    Because the only real differences between the Corvette and the Thumb are body wood and pickup placement, I would think that any real differences would be subtle. Try them both and see which one "speaks to you".
  15. Daywalker


    Apr 13, 2005
    Ok, NT thumb basses have 5(or 7) piece necks, corvettes do not. Corvette necks are solid Ovankaol. There is no such thing as a NT Corvette, and I like NT basses better, but that's simply my preference. The elecs on the NT Thumb are 3-way active elecs. Corvette (standard) elecs are 2-way passive. Pickup placement is also different, even between the 4 and 5. All of these things effect the tone, so you'd just have to see which one suits you better.
  16. sambass

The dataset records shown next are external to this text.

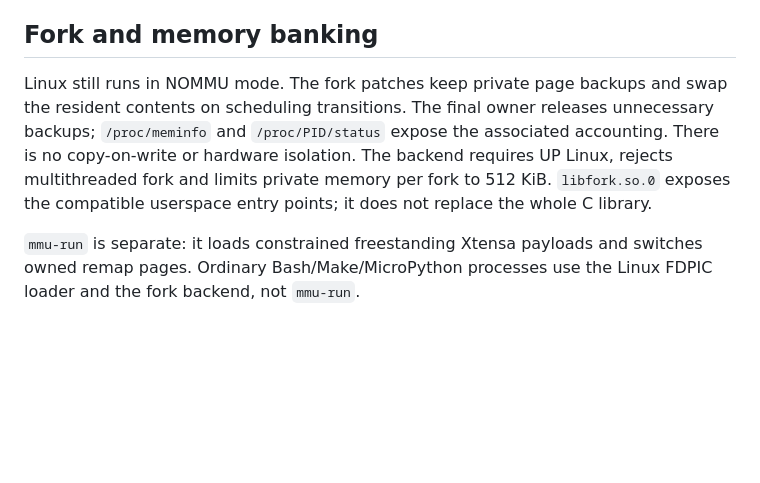
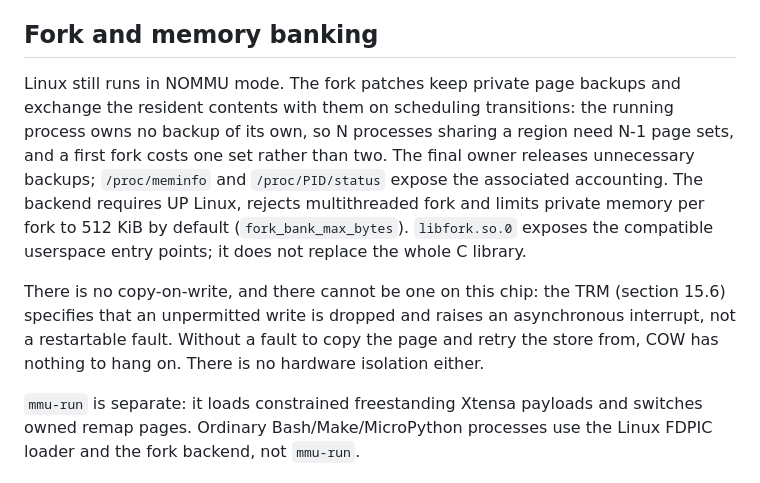
Before and after one commit to paulneja/Linux-on-esp32-S3, a Markdown page: ARCHITECTURE.md, the part around the change. Drawn GitHub-style; blank space fills up the shorter version.

Commit message:
Explain swap banking and write down why there is no copy-on-write
The fork README and ARCHITECTURE.md described the old model, one backup per
process and roughly 3D for two processes with D bytes private. Under swap
banking it is 2D, and the numbers measured on the board are there instead of
a prediction.

The COW limit is stated with its source rather than as folklore: the ESP32-S3
TRM says in section 15.6 that an unpermitted write fails and raises an
interrupt -- asynchronous, with only the first violation logged -- so there is
no restartable fault to copy a page and retry a store from. That is a property
of the chip, not of this implementation.

```diff
--- a/ARCHITECTURE.md
+++ b/ARCHITECTURE.md
@@ -105,12 +105,20 @@ hostapd fits and works. SoftAP remains unsupported.
 ## Fork and memory banking
 
 Linux still runs in NOMMU mode. The fork patches keep private page backups
-and swap the resident contents on scheduling transitions. The final owner
-releases unnecessary backups; `/proc/meminfo` and `/proc/PID/status` expose
-the associated accounting. There is no copy-on-write or hardware isolation.
-The backend requires UP Linux, rejects multithreaded fork and limits private
-memory per fork to 512 KiB. `libfork.so.0` exposes the compatible userspace
-entry points; it does not replace the whole C library.
+and exchange the resident contents with them on scheduling transitions: the
+running process owns no backup of its own, so N processes sharing a region
+need N-1 page sets, and a first fork costs one set rather than two. The final
+owner releases unnecessary backups; `/proc/meminfo` and `/proc/PID/status`
+expose the associated accounting. The backend requires UP Linux, rejects
+multithreaded fork and limits private memory per fork to 512 KiB by default
+(`fork_bank_max_bytes`). `libfork.so.0` exposes the compatible userspace entry
+points; it does not replace the whole C library.
+
+There is no copy-on-write, and there cannot be one on this chip: the TRM
+(section 15.6) specifies that an unpermitted write is dropped and raises an
+asynchronous interrupt, not a restartable fault. Without a fault to copy the
+page and retry the store from, COW has nothing to hang on. There is no
+hardware isolation either.
 
 `mmu-run` is separate: it loads constrained freestanding Xtensa payloads and
 switches owned remap pages. Ordinary Bash/Make/MicroPython processes use the
```
Also changed, not shown: 1 other file.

    Apr 15, 2003
    I like my thumb, it plays nice and sounds good. I never thought it was too heavy either, 4+ hour gigs and no back/shoulder problems... but I'm young still. I would def. say that the thumb bass is not an ergonomic nightmare. It curves nicely to my belly.
  17. Muckaluck


    Oct 11, 2005
    Whitby, Ontario
  18. gruuv


    Jan 23, 2004
    I owned a NT Thumb 4 around '97, brass nut and before Warwick apparently started playing with the "Suck" meter during Thumb production. For me, the bolt-on version would not come close to the Corvette because I prefer the bubinga body. The Corvettes are great playing/sounding basses for the money though. . .

    That was a useless post, but I have to run. Sorry.............. :rollno:
  19. Oliver


    Jun 21, 2003
    Perth, Australia
    Dont the corvettes come in both active and passive configs?
  20. 0scar


    Jul 11, 2003
    I actually played both last night and I like the Corvette much better. The thumb's tone is nice but the action handling is just kind of weird, too high up IMO. I had a Rockbass Corvette for a while, it was nice, if I were to get a Wawrwick again it'd be a Corvette.